Abigaille is victorious and Nabucco in a fit of arrogance and anger claims that he is equal to god, causing him to be struck by lightening and grievously injured. Abigaille quickly grabs the crown and begins her rule by sentencing Fenena to death. On realizing he has signed the document sealing his daughter’s fate, Nabucco becomes clear headed, gathers loyal members of his guard to help him save his daughter and accepts the Hebrew god. But is it enough to rescue Assyria from the vengeful and ruthless hands of Abigaille?
Verdi’s music is inherently complex and following each theme requires strict attention. The opera is filled with both reverence and war and begins with an overture that introduces the major themes of each character. The music builds with precision and the layered themes of the principle characters are supported by an enveloping orchestral arrangement that supports each of the contrasting melodies. Strong performances from Marsha Thompson as Abigaille, Robert Garner as Nabucco, Melody Wilson as Fenena, Jesse Donner as Ismaele and Zachary James as Zaccaria help audience members follow along, aided by the translated subtitles. Each of the leads has a firm understanding of their role both from the standpoint of classic opera and as characters in an interwoven story.

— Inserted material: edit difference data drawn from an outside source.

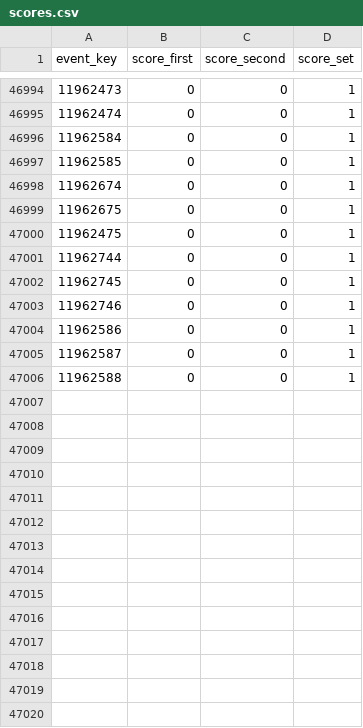
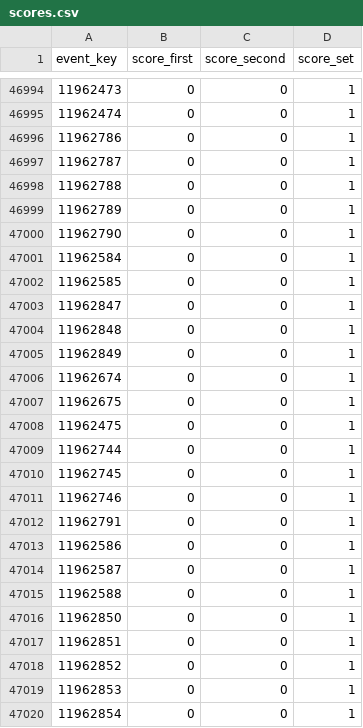
Before and after one commit to loanerabillard/Innovation-Project, a CSV file: back-end/data/matches_csv/scores.csv, drawn as a sheet; only a part is shown, gaps mark what is left out.

```diff
--- a/back-end/data/matches_csv/scores.csv
+++ b/back-end/data/matches_csv/scores.csv
@@ -46995,4 +46995,12 @@ event_key,score_first,score_second,score_set
 11962474,0,0,1
+11962786,0,0,1
+11962787,0,0,1
+11962788,0,0,1
+11962789,0,0,1
+11962790,0,0,1
 11962584,0,0,1
 11962585,0,0,1
+11962847,0,0,1
+11962848,0,0,1
+11962849,0,0,1
 11962674,0,0,1
@@ -47003,2 +47011,3 @@ event_key,score_first,score_second,score_set
 11962746,0,0,1
+11962791,0,0,1
 11962586,0,0,1
@@ -47006 +47015,6 @@ event_key,score_first,score_second,score_set
 11962588,0,0,1
+11962850,0,0,1
+11962851,0,0,1
+11962852,0,0,1
+11962853,0,0,1
+11962854,0,0,1
```
Also changed, not shown: back-end/data/odds_csv/odds.csv, 17 other files.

Though the show features multiple plots, this story is clearly centered on the struggle for the crown between Abigaille and Nabucco. Thompson and Garner carry the lion’s share of the vocal leads and major arias in the performance. Thompson shines as the slave turned regent. Her soprano bold and clear, she effortlessly hits and sustains each note without wavering and there’s a ferocity to her performance that’s thoroughly captivating. Garner counters with a resonant voice and a bass to baritone range that enables him to easily move from his highest to lowest moments. Together, they create distinct, compelling characters, their animosity palpable and their clash clearly unavoidable.
Wilson is endearing as the young Fenena, and she’s a lovely mezzo-soprano who acts convincingly. A number of her most important character moments are conveyed without speech making her pure, vulnerable singing all the more effective. Donner, a striking tenor, complements Wilson ever so gracefully. James is an imposing figure with a deep, rich bass and height to tower over the others, adding gravitas to his youthful portrayal of the high priest. Though it is occasionally difficult to understand him in the lower end of his range, his notes are true.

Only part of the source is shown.